[Change detection data]
========

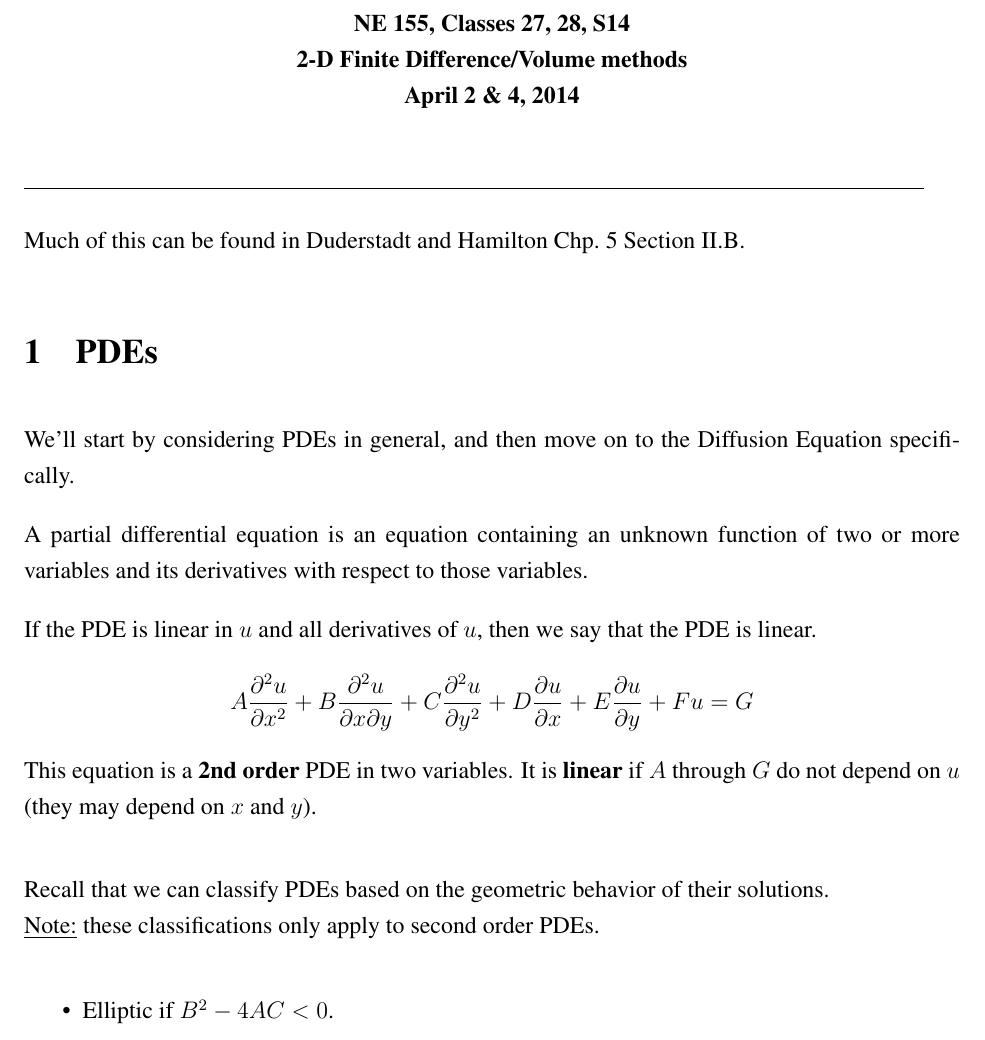
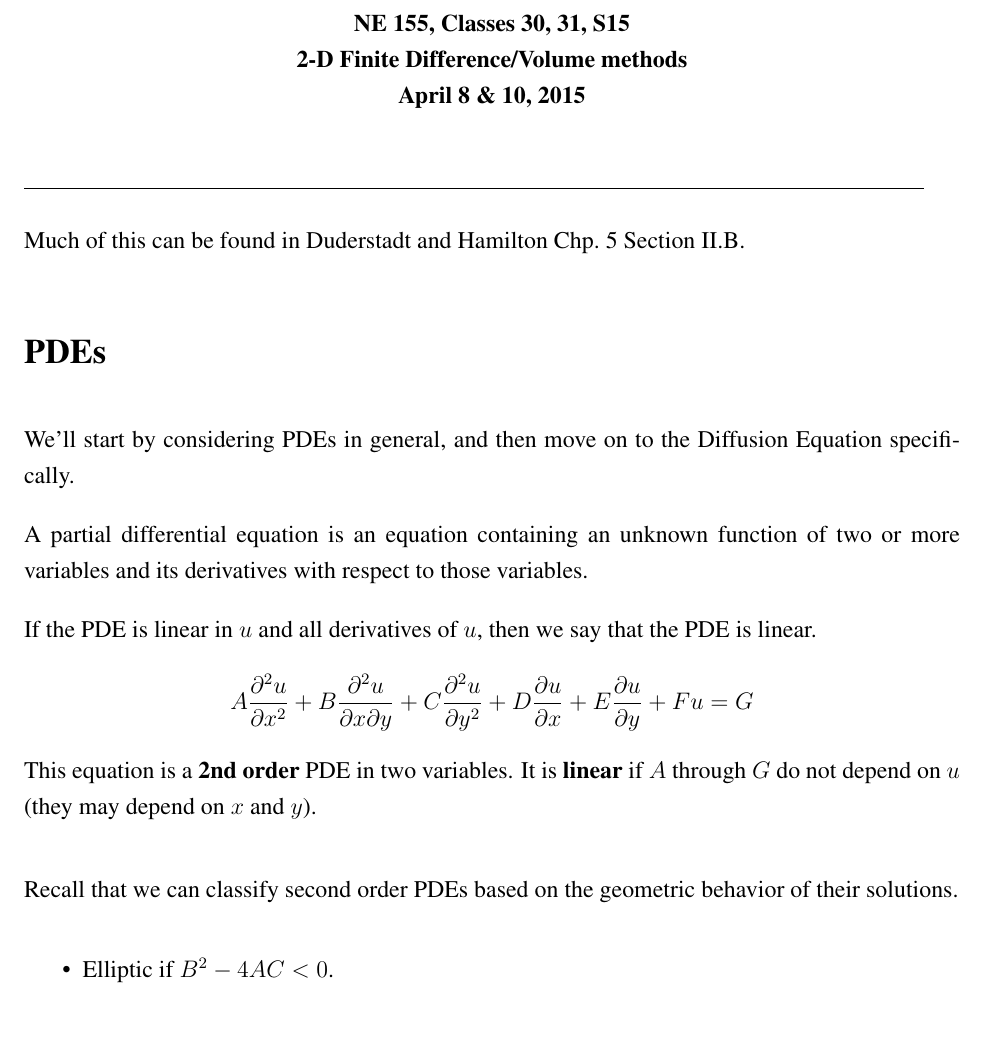
Before and after one commit to rachelslaybaugh/NE155, a LaTeX document (22-fd-fvm/2D_de_solns.tex): part of page 1 of 15, cut so that both start at the same text. Compiled offline with pdfLaTeX.

```diff
--- a/22-fd-fvm/2D_de_solns.tex
+++ b/22-fd-fvm/2D_de_solns.tex
@@ -53,9 +53,9 @@
 %--------------------------------------------------------------------
 \begin{document}
 \begin{center}
-{\bf NE 155, Classes 27, 28, S14 \\
+{\bf NE 155, Classes 30, 31, S15 \\
 2-D Finite Difference/Volume methods\\
-April 2 \& 4, 2014}
+April 8 \& 10, 2015}
 \end{center}
 
 \setlength{\unitlength}{1in}
@@ -66,7 +66,7 @@
 Much of this can be found in Duderstadt and Hamilton Chp.\ 5 Section II.B.
 
 %-------------------------------------------------------------
-\section{PDEs}
+\section*{PDEs}
 
 We'll start by considering PDEs in general, and then move on to the Diffusion Equation specifically.
 
@@ -83,9 +83,8 @@
 %-------------------------------------------------------------
 \vspace*{1em}
 
-Recall that we can classify PDEs based on the geometric behavior of their solutions. \\
-\underline{Note:} these classifications only apply to second order PDEs.
-
+Recall that we can classify second order PDEs based on the geometric behavior of their solutions.
+%
 \begin{itemize}
 \item Elliptic if $B^2 - 4 AC < 0$.
 
```
Also changed, not shown: 22-fd-fvm/2D_de_solns.tex (4 more changed lines).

========

## Exercise goal
Word for word, retype all of the data above, but include no pictures.

## Solution to the problem
Before and after one commit to rachelslaybaugh/NE155, a LaTeX document (22-fd-fvm/2D_de_solns.tex): part of page 1 of 15, cut so that both start at the same text. Compiled offline with pdfLaTeX.

```diff
--- a/22-fd-fvm/2D_de_solns.tex
+++ b/22-fd-fvm/2D_de_solns.tex
@@ -53,9 +53,9 @@
 %--------------------------------------------------------------------
 \begin{document}
 \begin{center}
-{\bf NE 155, Classes 27, 28, S14 \\
+{\bf NE 155, Classes 30, 31, S15 \\
 2-D Finite Difference/Volume methods\\
-April 2 \& 4, 2014}
+April 8 \& 10, 2015}
 \end{center}
 
 \setlength{\unitlength}{1in}
@@ -66,7 +66,7 @@
 Much of this can be found in Duderstadt and Hamilton Chp.\ 5 Section II.B.
 
 %-------------------------------------------------------------
-\section{PDEs}
+\section*{PDEs}
 
 We'll start by considering PDEs in general, and then move on to the Diffusion Equation specifically.
 
@@ -83,9 +83,8 @@
 %-------------------------------------------------------------
 \vspace*{1em}
 
-Recall that we can classify PDEs based on the geometric behavior of their solutions. \\
-\underline{Note:} these classifications only apply to second order PDEs.
-
+Recall that we can classify second order PDEs based on the geometric behavior of their solutions.
+%
 \begin{itemize}
 \item Elliptic if $B^2 - 4 AC < 0$.
 
```
Also changed, not shown: 22-fd-fvm/2D_de_solns.tex (4 more changed lines).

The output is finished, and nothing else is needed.